Please play along with your choices for ‘K’. Any book title, or the surname of an author, as long as it begins with that letter. I am going to avoid the obvious, with Stephen King, as he has had many mentions already in book titles.
When I was in Primary School, I got a book as a Christmas present. I was fascinated by the illustrated historical fantasy of Tom, a young Victorian chimney sweep who falls into a river, and is transformed into a ‘water baby’. Tom then embarks on a series of adventures in the novel ‘The Water babies’, by Charles Kingsley. Now I am older, I can of course see that this was a story about morals, religious redemption, and the evils of child labour in 19th century England. At the time though, I just lost myself in the wonder of the idea.

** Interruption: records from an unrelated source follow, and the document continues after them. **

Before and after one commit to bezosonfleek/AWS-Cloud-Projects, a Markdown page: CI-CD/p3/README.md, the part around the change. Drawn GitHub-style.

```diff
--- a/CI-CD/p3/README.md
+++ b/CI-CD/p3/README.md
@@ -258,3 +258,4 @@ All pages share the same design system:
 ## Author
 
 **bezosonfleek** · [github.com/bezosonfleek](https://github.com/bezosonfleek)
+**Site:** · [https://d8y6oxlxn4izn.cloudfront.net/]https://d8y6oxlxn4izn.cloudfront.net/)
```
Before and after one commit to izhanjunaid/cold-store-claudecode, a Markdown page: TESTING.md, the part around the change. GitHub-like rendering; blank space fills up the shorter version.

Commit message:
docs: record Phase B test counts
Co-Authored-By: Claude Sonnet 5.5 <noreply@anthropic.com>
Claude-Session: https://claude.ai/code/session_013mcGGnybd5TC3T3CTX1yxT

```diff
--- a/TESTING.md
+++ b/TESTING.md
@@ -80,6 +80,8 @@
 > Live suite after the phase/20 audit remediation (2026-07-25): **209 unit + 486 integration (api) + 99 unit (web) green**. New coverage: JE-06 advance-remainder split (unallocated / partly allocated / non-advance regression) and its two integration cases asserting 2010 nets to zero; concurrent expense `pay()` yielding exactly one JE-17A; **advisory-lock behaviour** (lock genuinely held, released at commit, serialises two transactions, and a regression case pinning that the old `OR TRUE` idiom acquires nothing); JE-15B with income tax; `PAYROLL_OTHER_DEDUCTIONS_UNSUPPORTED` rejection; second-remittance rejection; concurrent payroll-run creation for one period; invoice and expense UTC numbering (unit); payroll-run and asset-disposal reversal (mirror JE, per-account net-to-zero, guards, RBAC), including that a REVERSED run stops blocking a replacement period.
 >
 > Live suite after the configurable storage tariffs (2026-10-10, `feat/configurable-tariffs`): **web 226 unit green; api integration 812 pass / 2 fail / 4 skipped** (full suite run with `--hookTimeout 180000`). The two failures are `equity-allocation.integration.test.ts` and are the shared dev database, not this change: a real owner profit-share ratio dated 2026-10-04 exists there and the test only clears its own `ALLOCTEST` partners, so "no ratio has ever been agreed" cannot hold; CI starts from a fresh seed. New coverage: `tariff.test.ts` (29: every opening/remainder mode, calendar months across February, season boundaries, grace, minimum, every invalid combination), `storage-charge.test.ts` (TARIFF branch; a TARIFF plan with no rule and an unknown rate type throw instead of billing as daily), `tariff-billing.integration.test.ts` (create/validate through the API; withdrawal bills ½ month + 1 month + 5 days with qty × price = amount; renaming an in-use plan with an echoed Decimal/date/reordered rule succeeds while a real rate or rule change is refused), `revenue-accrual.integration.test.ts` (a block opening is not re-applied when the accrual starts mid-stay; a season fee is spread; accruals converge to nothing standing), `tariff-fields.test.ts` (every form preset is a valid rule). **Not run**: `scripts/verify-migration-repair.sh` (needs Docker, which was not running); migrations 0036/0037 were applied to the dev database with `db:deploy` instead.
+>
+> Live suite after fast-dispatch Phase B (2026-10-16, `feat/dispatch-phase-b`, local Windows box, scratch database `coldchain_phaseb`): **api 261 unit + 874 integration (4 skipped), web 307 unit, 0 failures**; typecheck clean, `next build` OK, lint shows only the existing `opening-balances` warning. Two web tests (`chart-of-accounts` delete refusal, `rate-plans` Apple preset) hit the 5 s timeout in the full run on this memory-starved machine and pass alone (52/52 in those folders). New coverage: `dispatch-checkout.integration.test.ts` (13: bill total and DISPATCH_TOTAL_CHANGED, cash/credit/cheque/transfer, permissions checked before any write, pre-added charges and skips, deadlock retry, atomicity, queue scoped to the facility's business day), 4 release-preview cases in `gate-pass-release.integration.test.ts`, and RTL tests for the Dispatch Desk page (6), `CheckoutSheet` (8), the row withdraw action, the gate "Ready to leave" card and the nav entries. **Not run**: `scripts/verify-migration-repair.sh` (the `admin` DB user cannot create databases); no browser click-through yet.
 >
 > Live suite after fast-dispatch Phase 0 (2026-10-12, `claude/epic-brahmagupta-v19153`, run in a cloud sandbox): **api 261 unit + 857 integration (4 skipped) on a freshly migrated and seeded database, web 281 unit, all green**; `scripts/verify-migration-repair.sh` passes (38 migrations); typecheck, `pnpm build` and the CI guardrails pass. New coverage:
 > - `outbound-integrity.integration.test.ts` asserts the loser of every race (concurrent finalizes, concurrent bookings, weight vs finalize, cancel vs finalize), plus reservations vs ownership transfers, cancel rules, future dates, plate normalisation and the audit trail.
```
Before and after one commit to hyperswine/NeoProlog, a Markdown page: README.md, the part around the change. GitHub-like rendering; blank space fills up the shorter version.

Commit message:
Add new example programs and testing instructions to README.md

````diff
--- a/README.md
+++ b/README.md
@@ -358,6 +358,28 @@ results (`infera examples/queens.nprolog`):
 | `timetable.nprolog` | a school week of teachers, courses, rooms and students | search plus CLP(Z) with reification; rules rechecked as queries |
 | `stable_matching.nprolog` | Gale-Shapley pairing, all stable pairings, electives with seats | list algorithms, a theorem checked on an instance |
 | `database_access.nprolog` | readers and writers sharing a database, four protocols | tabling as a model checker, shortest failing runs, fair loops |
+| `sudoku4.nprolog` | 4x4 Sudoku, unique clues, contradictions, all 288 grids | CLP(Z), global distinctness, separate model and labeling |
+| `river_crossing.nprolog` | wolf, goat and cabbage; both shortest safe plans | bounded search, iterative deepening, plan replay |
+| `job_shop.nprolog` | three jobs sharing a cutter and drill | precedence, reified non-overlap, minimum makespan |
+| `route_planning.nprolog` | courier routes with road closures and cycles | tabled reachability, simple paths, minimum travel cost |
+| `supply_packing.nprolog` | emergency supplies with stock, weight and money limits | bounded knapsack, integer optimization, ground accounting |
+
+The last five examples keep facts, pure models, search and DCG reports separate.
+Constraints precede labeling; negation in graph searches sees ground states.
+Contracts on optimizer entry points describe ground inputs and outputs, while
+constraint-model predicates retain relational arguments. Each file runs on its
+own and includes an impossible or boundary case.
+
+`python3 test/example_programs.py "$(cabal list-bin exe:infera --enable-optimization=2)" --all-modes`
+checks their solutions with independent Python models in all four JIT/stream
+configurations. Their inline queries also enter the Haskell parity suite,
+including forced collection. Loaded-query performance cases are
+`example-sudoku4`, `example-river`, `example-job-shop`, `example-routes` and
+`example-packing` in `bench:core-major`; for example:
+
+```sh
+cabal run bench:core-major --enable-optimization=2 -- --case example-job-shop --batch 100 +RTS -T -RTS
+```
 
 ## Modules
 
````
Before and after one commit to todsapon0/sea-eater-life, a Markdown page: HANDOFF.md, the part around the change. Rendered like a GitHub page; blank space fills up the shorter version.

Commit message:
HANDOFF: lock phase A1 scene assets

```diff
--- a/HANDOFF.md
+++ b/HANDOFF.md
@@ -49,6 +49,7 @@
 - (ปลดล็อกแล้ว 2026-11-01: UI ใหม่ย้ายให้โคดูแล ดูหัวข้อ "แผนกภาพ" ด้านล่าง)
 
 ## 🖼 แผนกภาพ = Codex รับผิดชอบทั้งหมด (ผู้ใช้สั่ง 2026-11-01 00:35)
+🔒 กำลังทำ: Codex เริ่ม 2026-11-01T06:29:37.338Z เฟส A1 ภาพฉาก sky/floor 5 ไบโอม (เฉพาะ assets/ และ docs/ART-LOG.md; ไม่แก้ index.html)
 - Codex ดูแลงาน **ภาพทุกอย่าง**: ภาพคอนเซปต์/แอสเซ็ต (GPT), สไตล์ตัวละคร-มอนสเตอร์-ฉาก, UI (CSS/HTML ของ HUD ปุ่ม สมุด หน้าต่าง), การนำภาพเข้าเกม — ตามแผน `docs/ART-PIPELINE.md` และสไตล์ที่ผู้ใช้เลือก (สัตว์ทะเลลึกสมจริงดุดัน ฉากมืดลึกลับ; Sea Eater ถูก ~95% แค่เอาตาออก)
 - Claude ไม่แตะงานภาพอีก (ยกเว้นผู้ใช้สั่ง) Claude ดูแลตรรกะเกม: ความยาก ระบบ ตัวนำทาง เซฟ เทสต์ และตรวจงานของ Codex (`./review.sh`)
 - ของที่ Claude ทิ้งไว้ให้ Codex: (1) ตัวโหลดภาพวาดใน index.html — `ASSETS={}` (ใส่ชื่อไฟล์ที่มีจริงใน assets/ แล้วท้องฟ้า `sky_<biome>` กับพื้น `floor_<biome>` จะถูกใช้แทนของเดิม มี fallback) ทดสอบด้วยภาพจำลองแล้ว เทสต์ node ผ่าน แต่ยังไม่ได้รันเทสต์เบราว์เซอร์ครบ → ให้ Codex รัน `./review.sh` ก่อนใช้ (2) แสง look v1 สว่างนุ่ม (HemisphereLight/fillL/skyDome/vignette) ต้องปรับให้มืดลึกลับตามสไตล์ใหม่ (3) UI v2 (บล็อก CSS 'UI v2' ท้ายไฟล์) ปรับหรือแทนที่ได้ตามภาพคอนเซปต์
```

Published in 1936, George Orwell’s novel ‘Keep The Aspidistra Flying’ is a book about a social rebel that preceded the British ‘New Wave’ by more than twenty years. The protagonist, Comstock, decides to abandon the routine of daily life, and his regular job, and pursue a love of writing poetry. This leads him down a trail of poverty, drunkenness, and difficult relationships, all set in run-down areas of London that have since become fashionable and expensive. Ultimately, he has to conform to survive, signified by his purchase of the previously despised aspidistra plant, displayed in the window of his flat.
James Clavell’s 1962 novel ‘King Rat’ is a prisoner of war story with a difference. I was used to reading about heroic prisoners, men planning escapes, and defying their guards. But in this book, we see an uncomfortable side of incarceration by the Japanese, with an American prisoner known as ‘The King’ literally running the camp at Changi, and operating a flourishing black market, with the full knowledge and cooperation of the captors. When he decides to breed rats to sell for food, King chooses who to sell them to, getting his own back on some of the corrupt officers in the camp. This is a sobering tale of survival, and an insight into how poor and brutal treatment can bring out the worst and the best in mankind. A powerful read that later became a very good film, starring George Segal.
Rudyard Kipling again, and a double ‘K’, with his novel ‘Kim’. Published in 1901, this is a fascinating look at India at the time, set in the late 19th century. Kipling brings the crowded streets and diverse cultures to life on the page, with the adventures of the young Kim, the orphaned child of an Irish soldier, forced to live by his wits, on the streets of Lahore. He is so much a part of the city, that few ever realise that he is actually white, and take him for a local. This has great scope, with spying against the Russians, a possible new war in Afghanistan, his friendship with a Tibetan Lama, and his eventual education and appointment into a government job. I was very young when I read this book, and have never forgotten it. It was also made into a film in 1950, starring Dean Stockwell, and Errol Flynn.
My top choice today had a brief mention earlier, when discussing the prequel and sequel that followed. I have long been interested in the US Civil War, and read a great deal about it. So, when I heard about a new book that had won the Pulitzer Prize in 1975, I bought it immediately. ‘The Killer Angels’ by Michael Shaara is a novel in the style that is best described as ‘Faction’. It takes real people, in real historical events, then adds fictional characters to develop the plots, and to provide imagined conversations. In this case, the four-day battle of Gettysburg in 1863, the point when that war turned against the Confederacy for the first time. This book is meticulously researched, and fascinating in its authenticity. By using the format of a novel, the reader is drawn into the actions of those historical characters in a completely different way. Aware of their doubts and fears, the indecision, and the differences of opinion that led to failure. One of the most important books ever written about that war, and later made into the film ‘Gettysburg’, in 1993.